I’ve talked about this before, but time to bring it up again. Engineering is not science or applied science. There are, in my opinion, two main areas where engineering differs from those two fields: the idea of design, and the importance of empirical fact. The picture above is an excellent example of why empirical fact matters.
That’s an old rubble-masonry retaining wall and it looks fine. It could maybe use a little pointing, but if that doesn’t happen for five years, it should still be fine. Retaining walls are designed to resist two forms of failure – sliding at the base and overturning as a whole – but a wall like this could also fail by rupture in the middle if the masonry is not of equal consistency. The internal shear and moment are greatest at the base, so a modern (i.e., reinforced concrete or reinforced concrete block) wall will fail only at the base. The wall above shows no signs of sliding forward, tilting forward, or bulging in the middle, the damage associated with the three failure modes. Good, right?

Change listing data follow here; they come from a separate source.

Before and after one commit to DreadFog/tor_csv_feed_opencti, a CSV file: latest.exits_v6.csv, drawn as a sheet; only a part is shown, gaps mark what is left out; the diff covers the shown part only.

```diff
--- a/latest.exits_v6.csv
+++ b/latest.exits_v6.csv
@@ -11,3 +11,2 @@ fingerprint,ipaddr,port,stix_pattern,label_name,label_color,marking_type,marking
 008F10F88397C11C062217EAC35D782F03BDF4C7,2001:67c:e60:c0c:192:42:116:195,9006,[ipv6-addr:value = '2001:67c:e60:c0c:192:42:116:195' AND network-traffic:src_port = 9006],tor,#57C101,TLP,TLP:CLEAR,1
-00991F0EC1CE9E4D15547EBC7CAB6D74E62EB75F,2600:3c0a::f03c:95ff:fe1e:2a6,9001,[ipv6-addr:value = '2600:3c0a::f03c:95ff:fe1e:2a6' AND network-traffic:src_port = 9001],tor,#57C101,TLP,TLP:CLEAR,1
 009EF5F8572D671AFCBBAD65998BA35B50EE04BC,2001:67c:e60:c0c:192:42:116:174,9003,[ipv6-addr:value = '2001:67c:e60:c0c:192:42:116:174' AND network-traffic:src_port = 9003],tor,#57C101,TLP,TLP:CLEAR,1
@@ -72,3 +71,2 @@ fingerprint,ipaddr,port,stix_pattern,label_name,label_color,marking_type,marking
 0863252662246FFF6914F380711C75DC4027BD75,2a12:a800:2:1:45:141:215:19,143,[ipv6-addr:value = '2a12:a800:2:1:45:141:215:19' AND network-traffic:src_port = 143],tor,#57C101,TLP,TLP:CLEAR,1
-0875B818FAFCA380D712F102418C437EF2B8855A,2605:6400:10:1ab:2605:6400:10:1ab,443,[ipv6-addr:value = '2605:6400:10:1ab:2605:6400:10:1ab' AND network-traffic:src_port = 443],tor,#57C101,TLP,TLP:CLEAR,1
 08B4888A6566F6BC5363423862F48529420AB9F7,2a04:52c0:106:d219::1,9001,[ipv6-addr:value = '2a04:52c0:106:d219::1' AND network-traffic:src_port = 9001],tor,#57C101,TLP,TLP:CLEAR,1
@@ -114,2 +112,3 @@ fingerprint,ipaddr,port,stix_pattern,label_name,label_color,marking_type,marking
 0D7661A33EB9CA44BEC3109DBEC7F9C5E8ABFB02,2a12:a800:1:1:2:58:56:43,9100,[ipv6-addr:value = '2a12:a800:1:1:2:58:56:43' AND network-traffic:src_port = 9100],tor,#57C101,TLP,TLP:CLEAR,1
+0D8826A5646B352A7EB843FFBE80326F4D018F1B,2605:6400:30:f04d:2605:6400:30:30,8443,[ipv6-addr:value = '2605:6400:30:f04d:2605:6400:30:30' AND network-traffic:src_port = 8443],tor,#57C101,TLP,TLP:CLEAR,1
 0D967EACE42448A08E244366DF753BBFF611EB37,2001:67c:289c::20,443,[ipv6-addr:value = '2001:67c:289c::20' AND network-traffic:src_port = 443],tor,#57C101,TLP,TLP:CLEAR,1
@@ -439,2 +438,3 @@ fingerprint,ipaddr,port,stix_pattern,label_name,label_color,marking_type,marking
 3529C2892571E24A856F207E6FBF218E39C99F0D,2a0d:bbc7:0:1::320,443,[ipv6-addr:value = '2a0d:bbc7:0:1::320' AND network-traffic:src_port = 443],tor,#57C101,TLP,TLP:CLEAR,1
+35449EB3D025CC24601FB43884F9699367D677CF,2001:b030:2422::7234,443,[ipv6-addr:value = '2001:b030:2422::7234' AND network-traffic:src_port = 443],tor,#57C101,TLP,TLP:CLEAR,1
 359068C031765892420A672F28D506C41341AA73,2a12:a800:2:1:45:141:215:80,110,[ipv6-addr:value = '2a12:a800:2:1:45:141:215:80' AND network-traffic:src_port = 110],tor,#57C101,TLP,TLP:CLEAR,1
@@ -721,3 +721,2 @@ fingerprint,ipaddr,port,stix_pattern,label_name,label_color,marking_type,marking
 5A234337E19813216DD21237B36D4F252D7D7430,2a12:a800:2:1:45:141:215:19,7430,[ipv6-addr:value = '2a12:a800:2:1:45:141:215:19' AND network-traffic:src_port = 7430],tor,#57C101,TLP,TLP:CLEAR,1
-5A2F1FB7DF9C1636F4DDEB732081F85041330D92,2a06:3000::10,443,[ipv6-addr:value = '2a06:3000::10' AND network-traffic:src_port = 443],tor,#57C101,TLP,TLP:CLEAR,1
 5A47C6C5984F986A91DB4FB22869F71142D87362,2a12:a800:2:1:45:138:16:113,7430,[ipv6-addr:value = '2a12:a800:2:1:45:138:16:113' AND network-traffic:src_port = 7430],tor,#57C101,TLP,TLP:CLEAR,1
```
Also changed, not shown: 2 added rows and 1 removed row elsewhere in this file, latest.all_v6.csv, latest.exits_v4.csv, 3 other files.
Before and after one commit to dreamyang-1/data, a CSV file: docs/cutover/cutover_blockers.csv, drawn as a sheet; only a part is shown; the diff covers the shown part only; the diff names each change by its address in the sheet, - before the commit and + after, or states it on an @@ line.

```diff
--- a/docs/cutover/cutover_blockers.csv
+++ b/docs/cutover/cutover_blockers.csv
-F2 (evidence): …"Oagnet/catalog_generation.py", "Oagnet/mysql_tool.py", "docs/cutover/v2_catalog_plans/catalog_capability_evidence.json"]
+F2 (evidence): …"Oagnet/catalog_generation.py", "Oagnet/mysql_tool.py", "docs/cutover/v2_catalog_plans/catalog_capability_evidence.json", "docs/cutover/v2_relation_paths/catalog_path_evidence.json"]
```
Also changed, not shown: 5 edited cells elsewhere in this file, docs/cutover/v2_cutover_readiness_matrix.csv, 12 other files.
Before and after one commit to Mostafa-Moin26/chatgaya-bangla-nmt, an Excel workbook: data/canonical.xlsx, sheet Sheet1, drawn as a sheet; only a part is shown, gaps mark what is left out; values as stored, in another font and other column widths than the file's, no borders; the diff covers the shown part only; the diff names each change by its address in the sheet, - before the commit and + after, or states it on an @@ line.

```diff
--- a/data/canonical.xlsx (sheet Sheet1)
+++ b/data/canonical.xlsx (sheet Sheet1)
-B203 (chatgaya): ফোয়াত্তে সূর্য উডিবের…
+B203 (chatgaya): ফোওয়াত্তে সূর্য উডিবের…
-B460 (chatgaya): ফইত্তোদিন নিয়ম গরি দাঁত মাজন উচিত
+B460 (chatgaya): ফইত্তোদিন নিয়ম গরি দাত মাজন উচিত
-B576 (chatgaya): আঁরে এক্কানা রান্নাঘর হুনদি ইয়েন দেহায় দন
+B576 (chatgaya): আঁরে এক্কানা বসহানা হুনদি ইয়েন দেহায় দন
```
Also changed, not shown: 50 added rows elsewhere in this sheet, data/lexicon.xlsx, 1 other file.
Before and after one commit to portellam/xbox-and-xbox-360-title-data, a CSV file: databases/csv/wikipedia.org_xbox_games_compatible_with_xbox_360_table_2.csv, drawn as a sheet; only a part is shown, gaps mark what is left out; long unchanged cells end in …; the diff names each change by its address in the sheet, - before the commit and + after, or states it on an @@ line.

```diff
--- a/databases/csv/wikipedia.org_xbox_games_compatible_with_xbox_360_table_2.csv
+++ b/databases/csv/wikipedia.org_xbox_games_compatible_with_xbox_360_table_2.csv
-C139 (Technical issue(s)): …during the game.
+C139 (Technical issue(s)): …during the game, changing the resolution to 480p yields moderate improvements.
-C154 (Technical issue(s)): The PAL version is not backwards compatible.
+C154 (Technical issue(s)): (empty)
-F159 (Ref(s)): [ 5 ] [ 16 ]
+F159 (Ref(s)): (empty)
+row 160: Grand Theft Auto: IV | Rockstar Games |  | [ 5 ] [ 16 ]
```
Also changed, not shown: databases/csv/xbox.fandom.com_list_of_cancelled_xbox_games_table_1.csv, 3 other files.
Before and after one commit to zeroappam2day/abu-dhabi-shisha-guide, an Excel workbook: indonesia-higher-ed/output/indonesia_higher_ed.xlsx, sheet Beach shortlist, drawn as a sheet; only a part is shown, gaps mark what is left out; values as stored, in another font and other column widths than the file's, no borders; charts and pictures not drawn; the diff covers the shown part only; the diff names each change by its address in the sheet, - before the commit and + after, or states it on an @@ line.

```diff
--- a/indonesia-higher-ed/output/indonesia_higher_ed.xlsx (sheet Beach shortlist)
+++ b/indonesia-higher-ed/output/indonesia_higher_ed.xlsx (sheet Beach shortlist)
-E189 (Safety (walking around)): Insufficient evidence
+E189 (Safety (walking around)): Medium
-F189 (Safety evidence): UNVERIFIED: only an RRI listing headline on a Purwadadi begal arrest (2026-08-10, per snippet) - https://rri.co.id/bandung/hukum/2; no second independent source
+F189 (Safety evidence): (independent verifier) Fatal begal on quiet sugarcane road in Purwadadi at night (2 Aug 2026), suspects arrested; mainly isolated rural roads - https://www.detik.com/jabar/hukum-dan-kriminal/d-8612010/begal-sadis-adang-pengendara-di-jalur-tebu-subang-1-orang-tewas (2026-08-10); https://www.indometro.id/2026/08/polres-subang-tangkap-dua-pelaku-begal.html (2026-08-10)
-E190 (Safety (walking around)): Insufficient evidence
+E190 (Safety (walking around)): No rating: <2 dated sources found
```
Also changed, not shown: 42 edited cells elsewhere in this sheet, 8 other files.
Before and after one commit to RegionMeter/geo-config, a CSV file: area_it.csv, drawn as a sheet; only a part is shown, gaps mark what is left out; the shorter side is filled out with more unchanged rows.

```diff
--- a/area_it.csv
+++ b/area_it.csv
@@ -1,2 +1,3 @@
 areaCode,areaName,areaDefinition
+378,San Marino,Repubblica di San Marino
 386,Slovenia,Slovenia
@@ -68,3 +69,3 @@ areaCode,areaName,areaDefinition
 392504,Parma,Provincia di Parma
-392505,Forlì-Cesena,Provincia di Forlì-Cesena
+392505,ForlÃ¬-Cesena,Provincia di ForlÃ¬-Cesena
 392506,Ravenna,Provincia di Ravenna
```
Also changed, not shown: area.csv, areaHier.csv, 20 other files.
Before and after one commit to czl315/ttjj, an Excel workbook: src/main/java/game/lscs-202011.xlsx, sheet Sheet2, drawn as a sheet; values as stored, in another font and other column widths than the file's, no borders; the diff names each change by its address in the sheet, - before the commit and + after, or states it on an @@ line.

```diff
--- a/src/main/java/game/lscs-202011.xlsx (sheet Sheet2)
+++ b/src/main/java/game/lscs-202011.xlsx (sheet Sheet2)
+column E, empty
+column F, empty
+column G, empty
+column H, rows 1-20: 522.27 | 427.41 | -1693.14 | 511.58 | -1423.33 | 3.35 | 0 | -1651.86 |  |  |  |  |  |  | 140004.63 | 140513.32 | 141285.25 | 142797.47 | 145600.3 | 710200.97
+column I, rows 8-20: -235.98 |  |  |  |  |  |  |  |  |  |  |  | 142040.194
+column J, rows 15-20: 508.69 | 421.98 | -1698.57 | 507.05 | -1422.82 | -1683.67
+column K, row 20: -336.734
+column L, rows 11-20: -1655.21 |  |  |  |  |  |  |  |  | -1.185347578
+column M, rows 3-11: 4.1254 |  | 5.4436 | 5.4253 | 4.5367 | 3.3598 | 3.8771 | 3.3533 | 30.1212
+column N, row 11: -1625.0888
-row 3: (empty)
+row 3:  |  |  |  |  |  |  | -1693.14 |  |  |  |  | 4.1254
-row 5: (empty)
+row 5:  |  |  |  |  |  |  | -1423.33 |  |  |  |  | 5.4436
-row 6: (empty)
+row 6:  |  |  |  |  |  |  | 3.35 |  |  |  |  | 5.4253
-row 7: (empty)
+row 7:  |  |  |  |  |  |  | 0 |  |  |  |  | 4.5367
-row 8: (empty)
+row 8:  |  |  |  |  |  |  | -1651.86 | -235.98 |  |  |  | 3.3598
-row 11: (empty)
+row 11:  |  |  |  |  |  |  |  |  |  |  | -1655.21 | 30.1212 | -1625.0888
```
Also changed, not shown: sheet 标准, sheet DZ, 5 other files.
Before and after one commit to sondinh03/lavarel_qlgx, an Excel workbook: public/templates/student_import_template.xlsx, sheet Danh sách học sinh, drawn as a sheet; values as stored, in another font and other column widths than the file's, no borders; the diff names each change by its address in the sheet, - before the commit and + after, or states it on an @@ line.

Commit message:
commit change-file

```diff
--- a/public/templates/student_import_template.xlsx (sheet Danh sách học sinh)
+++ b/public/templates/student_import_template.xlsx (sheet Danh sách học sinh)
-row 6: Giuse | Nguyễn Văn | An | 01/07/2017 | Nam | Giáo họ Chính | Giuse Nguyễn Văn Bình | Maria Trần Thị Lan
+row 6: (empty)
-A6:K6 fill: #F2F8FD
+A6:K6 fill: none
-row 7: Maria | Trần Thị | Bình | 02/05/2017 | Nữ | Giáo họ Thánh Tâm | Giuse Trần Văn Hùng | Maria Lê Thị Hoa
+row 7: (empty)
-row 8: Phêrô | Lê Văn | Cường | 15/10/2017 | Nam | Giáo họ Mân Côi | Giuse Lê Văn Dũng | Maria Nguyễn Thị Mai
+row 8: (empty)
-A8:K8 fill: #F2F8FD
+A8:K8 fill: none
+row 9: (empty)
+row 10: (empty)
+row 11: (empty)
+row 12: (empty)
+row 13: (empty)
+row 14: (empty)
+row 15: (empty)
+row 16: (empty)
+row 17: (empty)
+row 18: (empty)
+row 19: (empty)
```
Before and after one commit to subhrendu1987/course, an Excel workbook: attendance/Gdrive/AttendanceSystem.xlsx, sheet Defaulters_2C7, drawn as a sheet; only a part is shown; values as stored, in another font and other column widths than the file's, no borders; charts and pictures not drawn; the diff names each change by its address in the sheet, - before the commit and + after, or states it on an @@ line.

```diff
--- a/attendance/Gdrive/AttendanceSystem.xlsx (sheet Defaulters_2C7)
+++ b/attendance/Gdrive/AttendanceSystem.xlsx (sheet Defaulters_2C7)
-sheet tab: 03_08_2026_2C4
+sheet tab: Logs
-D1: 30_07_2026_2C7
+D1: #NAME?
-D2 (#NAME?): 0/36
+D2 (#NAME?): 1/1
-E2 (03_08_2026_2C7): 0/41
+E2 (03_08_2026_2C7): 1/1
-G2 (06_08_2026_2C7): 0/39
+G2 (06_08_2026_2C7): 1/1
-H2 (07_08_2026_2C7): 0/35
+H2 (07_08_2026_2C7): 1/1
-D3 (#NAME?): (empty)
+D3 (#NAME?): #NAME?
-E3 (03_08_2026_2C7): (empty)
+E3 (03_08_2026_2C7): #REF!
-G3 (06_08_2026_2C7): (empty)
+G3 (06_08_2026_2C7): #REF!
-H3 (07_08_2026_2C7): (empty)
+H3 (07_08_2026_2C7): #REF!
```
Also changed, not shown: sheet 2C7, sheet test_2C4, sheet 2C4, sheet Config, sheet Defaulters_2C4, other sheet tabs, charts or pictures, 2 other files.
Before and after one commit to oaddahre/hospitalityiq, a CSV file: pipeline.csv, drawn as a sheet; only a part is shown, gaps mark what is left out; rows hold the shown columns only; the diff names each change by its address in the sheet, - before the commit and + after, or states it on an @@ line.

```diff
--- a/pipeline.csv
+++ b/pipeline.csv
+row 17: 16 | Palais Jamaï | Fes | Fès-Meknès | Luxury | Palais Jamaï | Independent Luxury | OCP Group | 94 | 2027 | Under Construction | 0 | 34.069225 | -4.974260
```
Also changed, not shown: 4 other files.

The ordinary analysis used for retaining walls says this wall doesn’t work. A rule I live by is that when analysis and reality disagree, it’s the analysis that’s wrong. But how? If the unreinforced rubble isn’t strong enough to carry the load imposed by standard analysis, which is basically a triangular wedge of earth behind it, how is it working? There are a number of assumptions in the standard analysis of a wall like this that may be wrong: the soil may have real cohesion, there may be bedrock outcroppings or boulders that reduce the amount of moveable soil in the wedge, the mortar may be capable of carrying tension, the wall may be thicker than it appears to be, and so on. In other words, the standard analysis is a worst-case scenario not an absolute. Looking in more detail at the conditions is not wrong, just more difficult.